AFP- A stampede at a famed mosque in Mali's northwestern desert city of Timbuktu crushed at least 24 people to death and left many more injured, police and hospital sources said Friday.
"People were circling the Djinguereber mosque, a ritual at each Mouloud (the observance of the birthday of the Prophet Mohammed) and there was a huge crowd built up," one of the witnesses, Mohamed Bandjougou, said of the accident late Thursday.
"I lost my sister. She was 16 and had gone to pray," said another resident, Ali Kounta.
Thousands of pilgrims come to Timbuktu for the prophet's birthday and an official said the accident appeared to have happened because of a bottleneck caused by renovation work on the 14th-century mosque made largely from mud.
"The mosque is being renovated, financed by the Aga Khan, and the work is carried out by South African specialists," an official at Timbuktu town hall told AFP, asking not to be named.
"Because of these renovations, the passage on the north side of the mosque is closed off. On that side, to get through, the faithful found an improvised alleyway.
"But the alley couldn't take the number of people using it. So there was a stampede. Somebody shouted 'someone has died' and panic took over," the official said.
Two other officials said rescue services had "very quickly" helped the "many injured".
"We're in mourning. What happened is a real drama. We accept the will of God. He gives us life, he takes it away," said the mosque's imam, who gave his name as Asseyuti.
Timbuktu was a renowned intellectual and religious centre during the 15th and 16th centuries, helping to spread Islam throughout Africa.
Today the area is desert, and while Timbuktu's name remains synonymous in Europe with the idea of an exotic faraway land, the town's historic buildings require constant renovation.
During the Mouloud celebration of the prophet's birthday in Mecca in 570, the faithful gather at night to pray, often in their thousands.
Religious gatherings of thousands of people heighten the chance of a deadly stampede.
In 2006, at least 364 people were killed in a stampede during the annual Hajj pilgrimage in Saudi Arabia.

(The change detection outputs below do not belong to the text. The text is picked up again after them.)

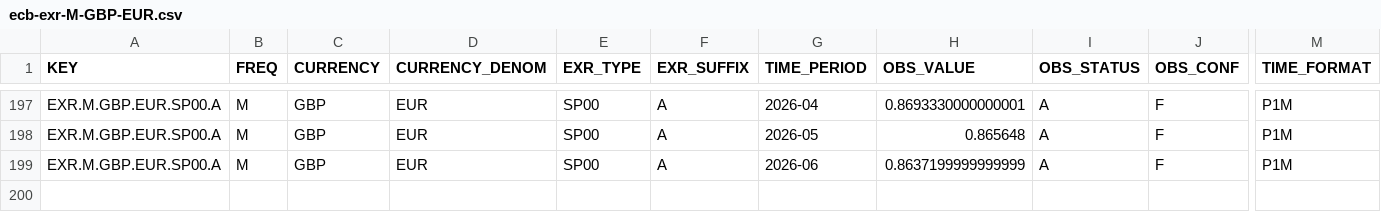
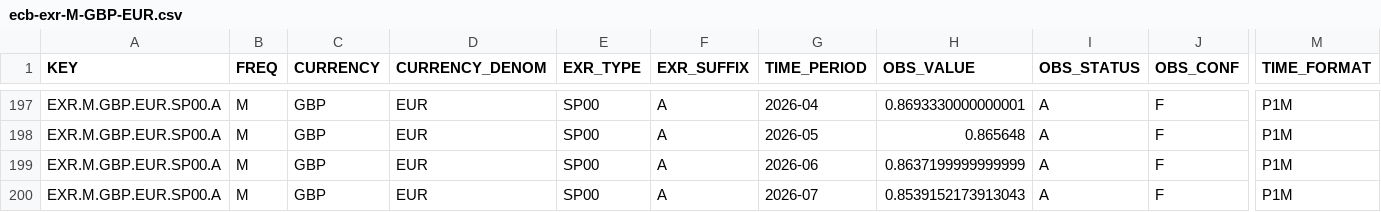
Before and after one commit to kastiskemezys-tech/kkme-website, a CSV file: tools/consultancy/data/mature-markets/fx/ecb-exr-M-GBP-EUR.csv, drawn as a sheet; only a part is shown, gaps mark what is left out; rows hold the shown columns only; the diff names each change by its address in the sheet, - before the commit and + after, or states it on an @@ line.

```diff
--- a/tools/consultancy/data/mature-markets/fx/ecb-exr-M-GBP-EUR.csv
+++ b/tools/consultancy/data/mature-markets/fx/ecb-exr-M-GBP-EUR.csv
+row 200: EXR.M.GBP.EUR.SP00.A | M | GBP | EUR | SP00 | A | 2026-07 | 0.8539152173913043 | A | F | P1M
```
Also changed, not shown: tools/consultancy/data/mature-markets/fx/ecb-exr-M-AUD-EUR.csv, tools/consultancy/data/mature-markets/fx/ecb-exr-M-NOK-EUR.csv, 43 other files.
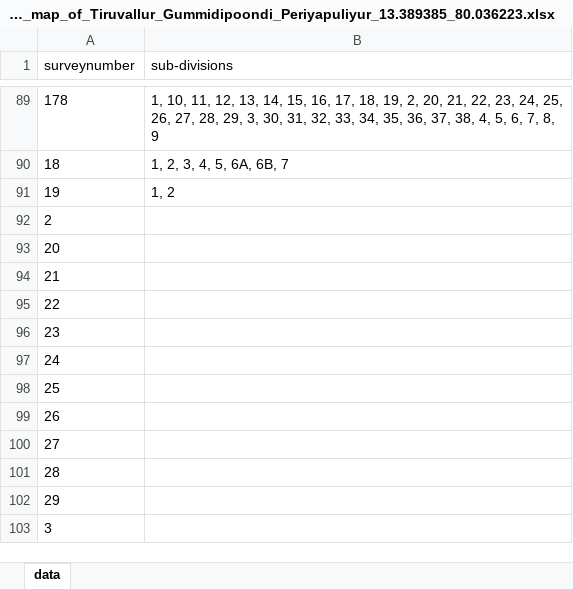
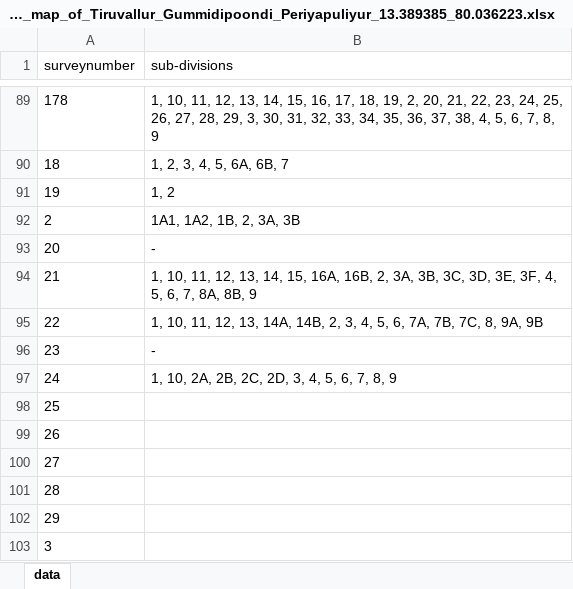
Before and after one commit to sivaramanRW/scraper-glv, an Excel workbook: out/Village_map_of_Tiruvallur_Gummidipoondi_Periyapuliyur_13.389385_80.036223.xlsx, sheet data, drawn as a sheet; only a part is shown, gaps mark what is left out; values as stored, in another font and other column widths than the file's, no borders; the diff names each change by its address in the sheet, - before the commit and + after, or states it on an @@ line.

```diff
--- a/out/Village_map_of_Tiruvallur_Gummidipoondi_Periyapuliyur_13.389385_80.036223.xlsx (sheet data)
+++ b/out/Village_map_of_Tiruvallur_Gummidipoondi_Periyapuliyur_13.389385_80.036223.xlsx (sheet data)
-B92 (sub-divisions): (empty)
+B92 (sub-divisions): 1A1, 1A2, 1B, 2, 3A, 3B
-B93 (sub-divisions): (empty)
+B93 (sub-divisions): -
-B94 (sub-divisions): (empty)
+B94 (sub-divisions): 1, 10, 11, 12, 13, 14, 15, 16A, 16B, 2, 3A, 3B, 3C, 3D, 3E, 3F, 4, 5, 6, 7, 8A, 8B, 9
-B95 (sub-divisions): (empty)
+B95 (sub-divisions): 1, 10, 11, 12, 13, 14A, 14B, 2, 3, 4, 5, 6, 7A, 7B, 7C, 8, 9A, 9B
-B96 (sub-divisions): (empty)
+B96 (sub-divisions): -
-B97 (sub-divisions): (empty)
+B97 (sub-divisions): 1, 10, 2A, 2B, 2C, 2D, 3, 4, 5, 6, 7, 8, 9
```
Also changed, not shown: out/Village_map_of_Tiruvallur_Gummidipoondi_Vaniamalli_13.417093_80.026551.xlsx, 2 other files.
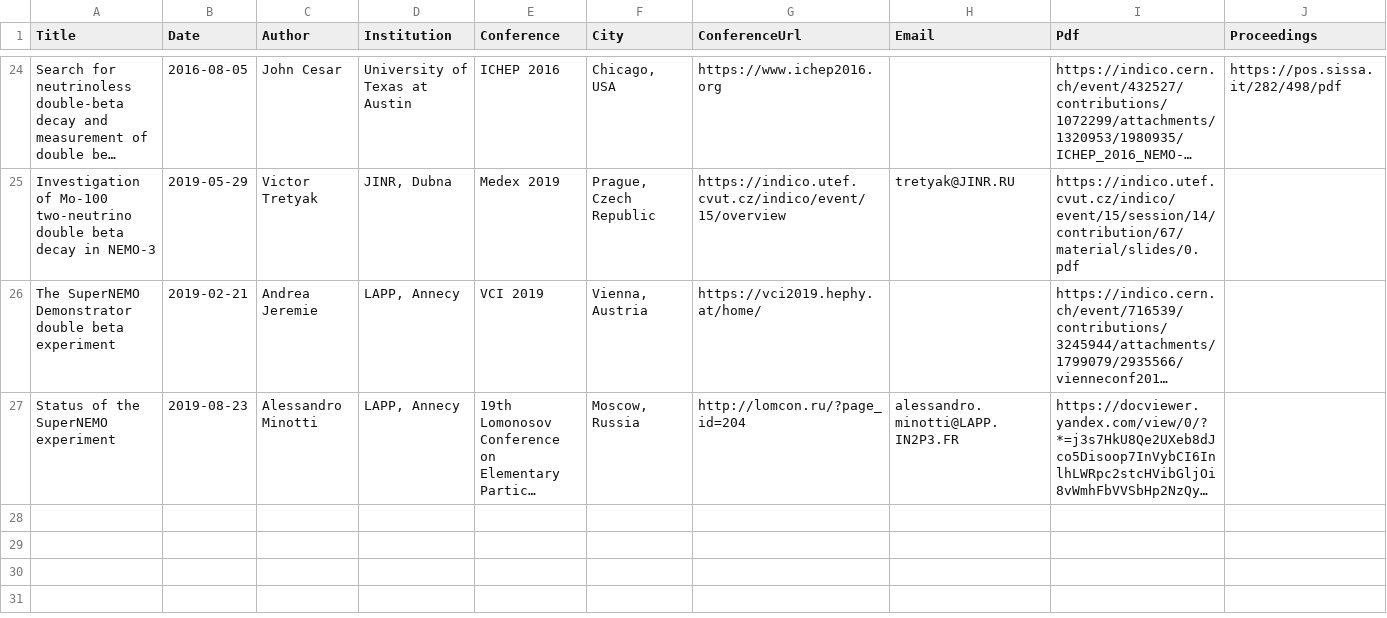
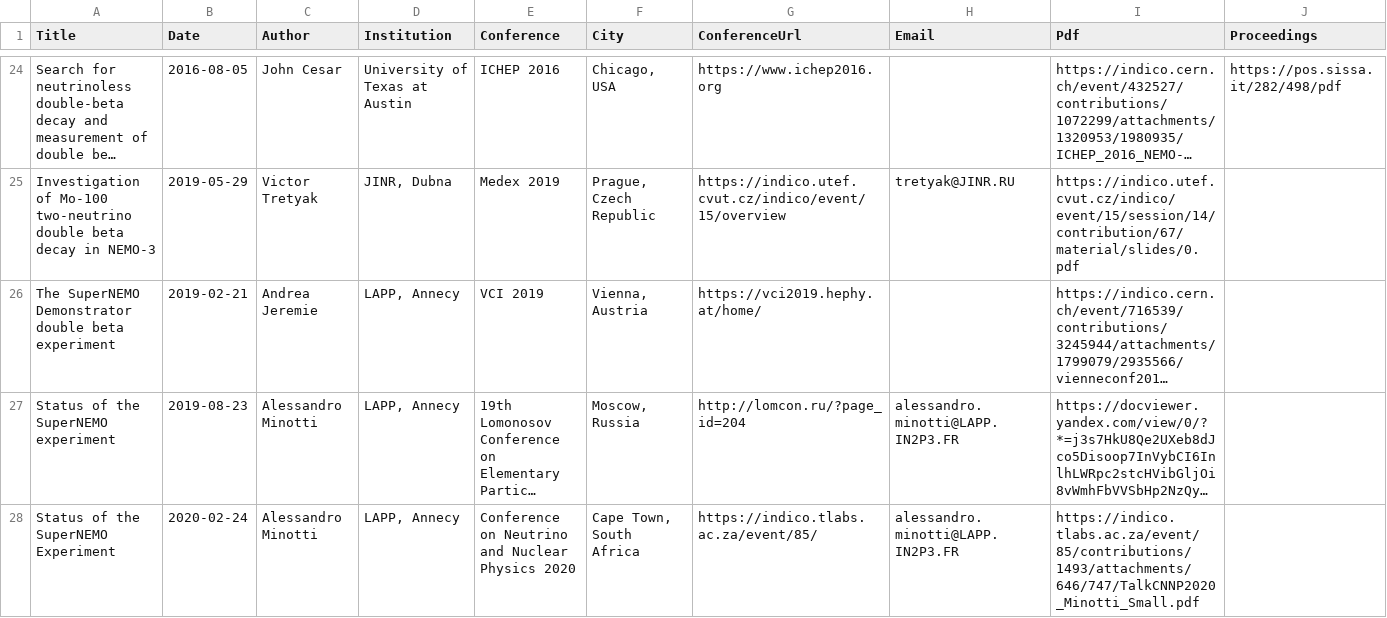
Before and after one commit to SuperNEMO-DBD/SuperNEMO-DBD.github.io, a CSV file: _data/talks.csv, drawn as a sheet; only a part is shown, gaps mark what is left out; long unchanged cells end in …; the diff names each change by its address in the sheet, - before the commit and + after, or states it on an @@ line.

Commit message:
Add CNNP conference

```diff
--- a/_data/talks.csv
+++ b/_data/talks.csv
+row 28: Status of the SuperNEMO Experiment | 2020-02-24 | Alessandro Minotti | LAPP, Annecy | Conference on Neutrino and Nuclear Physics 2020 | Cape Town, South Africa | https://indico.tlabs.ac.za/event/85/ | alessandro.minotti@LAPP.IN2P3.FR | https://indico.tlabs.ac.za/event/85/contributions/1493/attachments/646/747/TalkCNNP2020_Minotti_Small.pdf
```
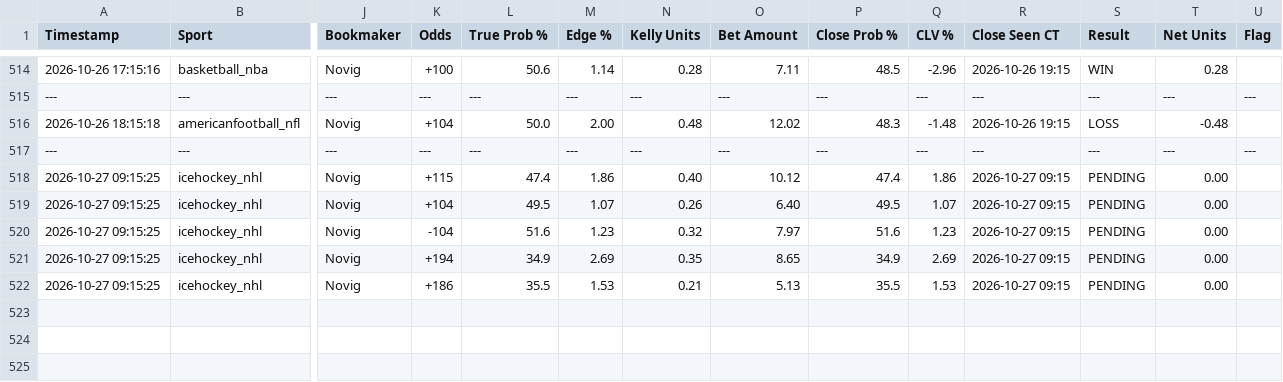
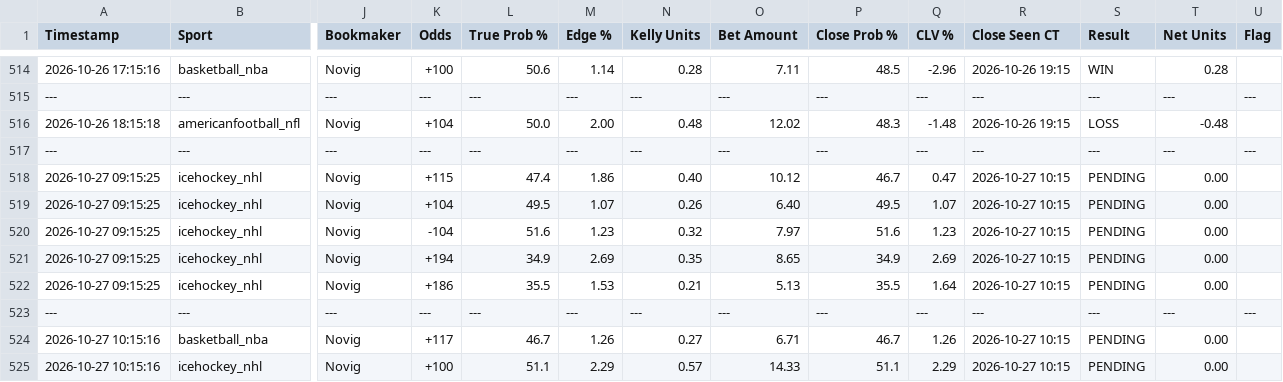
Before and after one commit to matthewmehl14-glitch/Game-Line-Pinny-Devig, a CSV file: ev_plays_log.csv, drawn as a sheet; only a part is shown, gaps mark what is left out; rows hold the shown columns only; the diff names each change by its address in the sheet, - before the commit and + after, or states it on an @@ line.

Commit message:
Auto-log new game line EV plays

```diff
--- a/ev_plays_log.csv
+++ b/ev_plays_log.csv
-P518 (Close Prob %): 47.4
+P518 (Close Prob %): 46.7
-Q518 (CLV %): 1.86
+Q518 (CLV %): 0.47
-R518:R522 (Close Seen CT): 2026-10-27 09:15
+R518:R522 (Close Seen CT): 2026-10-27 10:15
-Q522 (CLV %): 1.53
+Q522 (CLV %): 1.64
+row 523: --- | --- | --- | --- | --- | --- | --- | --- | --- | --- | --- | --- | --- | ---
+row 524: 2026-10-27 10:15:16 | basketball_nba | Novig | +117 | 46.7 | 1.26 | 0.27 | 6.71 | 46.7 | 1.26 | 2026-10-27 10:15 | PENDING | 0.00
+row 525: 2026-10-27 10:15:16 | icehockey_nhl | Novig | +100 | 51.1 | 2.29 | 0.57 | 14.33 | 51.1 | 2.29 | 2026-10-27 10:15 | PENDING | 0.00
```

A stampede at a Hindu temple in India's Rajasthan in 2008 killed 224 people, while two girls were killed and 40 injured at a stampede at a church-organised stadium event in Angola in 2009.
Date created : 2010-02-26